One of the major findings of this report was the higher prevalence of HAI in ITU’s across Europe:

“The prevalence of HAIs varied from 4.8% (median HAI prevalence 3.9%, IQR 1.9–6.1%) in primary hospitals to 7.2% (median HAI prevalence 6.9% IQR 4.0–9.7%) in tertiary hospitals. HAI prevalence was highest in patients admitted to ICU, where 19.5% patients had at least one HAI compared with 5.2% on average for all other specialties combined.”


FICM ICCQIP:https://www.ficm.ac.uk/ICCQIP

Matching Michigan Study

‘Matching Michigan’: a 2-year stepped interventional programme to minimise…

Matching Michigan

The matching Michigan study was a four cluster, 2-year programme, run in England from April 2009 to the end of March 2011. It aimed to minimise CVC-BSI rates in adult and paediatric ICUs in England to at least the mean level (1.4 per 1000 CVC-patient days), as seen in the Michigan-Keystone project. A total of 215 out of 223 ICUs in England participated in this 2 year study, evaluating technical and non-technical (behavioural) interventions to prevent CVC-BSIs in adult and paediatric ICUs.

The study observed the mean CVC-BSI rate decrease over 20 months from 3.7 in the first cluster to 1.48 CVC-BSIs/1000 CVC-patient days (p<0.0001) for all clusters combined, and from 5.65 to 2.89 (p=0.625), in adult and paediatric units, respectively.

This surveillance project looks to continue this work on a long term basis and inform Trusts and ICUs of their CVC-BSI rates, to enable them to manage and reduce these infections. Dr Julian Bion one of the lead’s for the Matching Michigan Project, is also leading on ICCQIP surveillance project along with Professor Peter Wilson.

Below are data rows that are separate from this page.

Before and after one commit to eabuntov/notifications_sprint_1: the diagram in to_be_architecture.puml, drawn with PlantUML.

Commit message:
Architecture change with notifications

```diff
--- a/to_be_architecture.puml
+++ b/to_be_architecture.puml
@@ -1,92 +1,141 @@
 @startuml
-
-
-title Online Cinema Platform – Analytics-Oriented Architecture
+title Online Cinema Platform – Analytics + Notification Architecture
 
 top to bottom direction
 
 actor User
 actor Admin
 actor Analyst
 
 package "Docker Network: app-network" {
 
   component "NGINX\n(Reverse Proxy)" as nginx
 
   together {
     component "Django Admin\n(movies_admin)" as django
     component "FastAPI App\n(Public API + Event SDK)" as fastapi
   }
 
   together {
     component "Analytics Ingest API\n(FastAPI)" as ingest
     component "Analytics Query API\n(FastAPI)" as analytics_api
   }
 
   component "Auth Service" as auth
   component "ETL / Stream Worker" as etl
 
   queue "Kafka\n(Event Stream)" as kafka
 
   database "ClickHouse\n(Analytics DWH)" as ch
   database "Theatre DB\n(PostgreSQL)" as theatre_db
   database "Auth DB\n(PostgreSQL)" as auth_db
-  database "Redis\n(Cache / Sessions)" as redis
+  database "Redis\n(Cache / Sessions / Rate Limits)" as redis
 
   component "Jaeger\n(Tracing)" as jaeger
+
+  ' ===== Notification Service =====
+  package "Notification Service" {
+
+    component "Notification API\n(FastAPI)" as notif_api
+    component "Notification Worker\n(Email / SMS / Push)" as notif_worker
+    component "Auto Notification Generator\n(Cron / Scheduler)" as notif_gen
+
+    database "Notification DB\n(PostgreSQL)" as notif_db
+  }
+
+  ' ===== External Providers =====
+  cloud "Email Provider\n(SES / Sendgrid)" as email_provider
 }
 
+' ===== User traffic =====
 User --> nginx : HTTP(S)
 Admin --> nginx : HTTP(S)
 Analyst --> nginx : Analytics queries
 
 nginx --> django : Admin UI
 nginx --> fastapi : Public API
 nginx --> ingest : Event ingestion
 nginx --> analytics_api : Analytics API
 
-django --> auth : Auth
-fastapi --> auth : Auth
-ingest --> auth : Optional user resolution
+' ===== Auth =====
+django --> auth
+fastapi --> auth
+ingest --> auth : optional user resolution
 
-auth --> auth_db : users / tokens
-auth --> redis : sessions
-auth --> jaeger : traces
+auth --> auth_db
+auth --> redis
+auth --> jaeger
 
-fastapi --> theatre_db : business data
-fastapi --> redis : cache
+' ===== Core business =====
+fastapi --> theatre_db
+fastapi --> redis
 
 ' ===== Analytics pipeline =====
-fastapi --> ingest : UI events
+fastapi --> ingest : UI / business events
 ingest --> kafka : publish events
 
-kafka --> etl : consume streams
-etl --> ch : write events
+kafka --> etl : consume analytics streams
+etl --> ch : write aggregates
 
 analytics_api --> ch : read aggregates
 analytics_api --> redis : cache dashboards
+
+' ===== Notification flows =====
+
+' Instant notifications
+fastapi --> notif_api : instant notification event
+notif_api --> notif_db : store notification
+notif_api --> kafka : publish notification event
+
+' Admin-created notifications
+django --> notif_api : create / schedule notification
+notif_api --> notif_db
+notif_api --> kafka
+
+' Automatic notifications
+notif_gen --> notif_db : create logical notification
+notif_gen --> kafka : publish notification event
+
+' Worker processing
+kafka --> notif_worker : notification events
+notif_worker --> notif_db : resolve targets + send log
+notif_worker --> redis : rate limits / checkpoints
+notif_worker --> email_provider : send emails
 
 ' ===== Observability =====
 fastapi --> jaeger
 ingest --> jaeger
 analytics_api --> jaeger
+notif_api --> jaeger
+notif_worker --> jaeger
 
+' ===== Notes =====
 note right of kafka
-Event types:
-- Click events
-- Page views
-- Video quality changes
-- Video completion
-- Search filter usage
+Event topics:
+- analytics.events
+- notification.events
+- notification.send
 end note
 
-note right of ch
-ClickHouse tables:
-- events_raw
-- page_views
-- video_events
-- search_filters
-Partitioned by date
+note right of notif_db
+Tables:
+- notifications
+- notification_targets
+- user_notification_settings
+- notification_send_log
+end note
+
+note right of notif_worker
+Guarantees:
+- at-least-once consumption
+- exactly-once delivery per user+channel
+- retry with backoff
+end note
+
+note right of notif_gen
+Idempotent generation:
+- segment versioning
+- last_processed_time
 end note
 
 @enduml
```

‘Matching Michigan’: a 2-year stepped interventional programme to minimise central venous catheter-blood stream infections in intensive care units in England
Julian Bion, Annette Richardson, Peter Hibbert, Jeanette Beer, Tracy Abrusci, Martin McCutcheon, Jane Cassidy, Jane Eddleston, Kevin Gunning, Geoff Bellingan, Mark Patten, David Harrison, THE MATCHING MICHIGAN COLLABORATION & WRITING COMMITTEE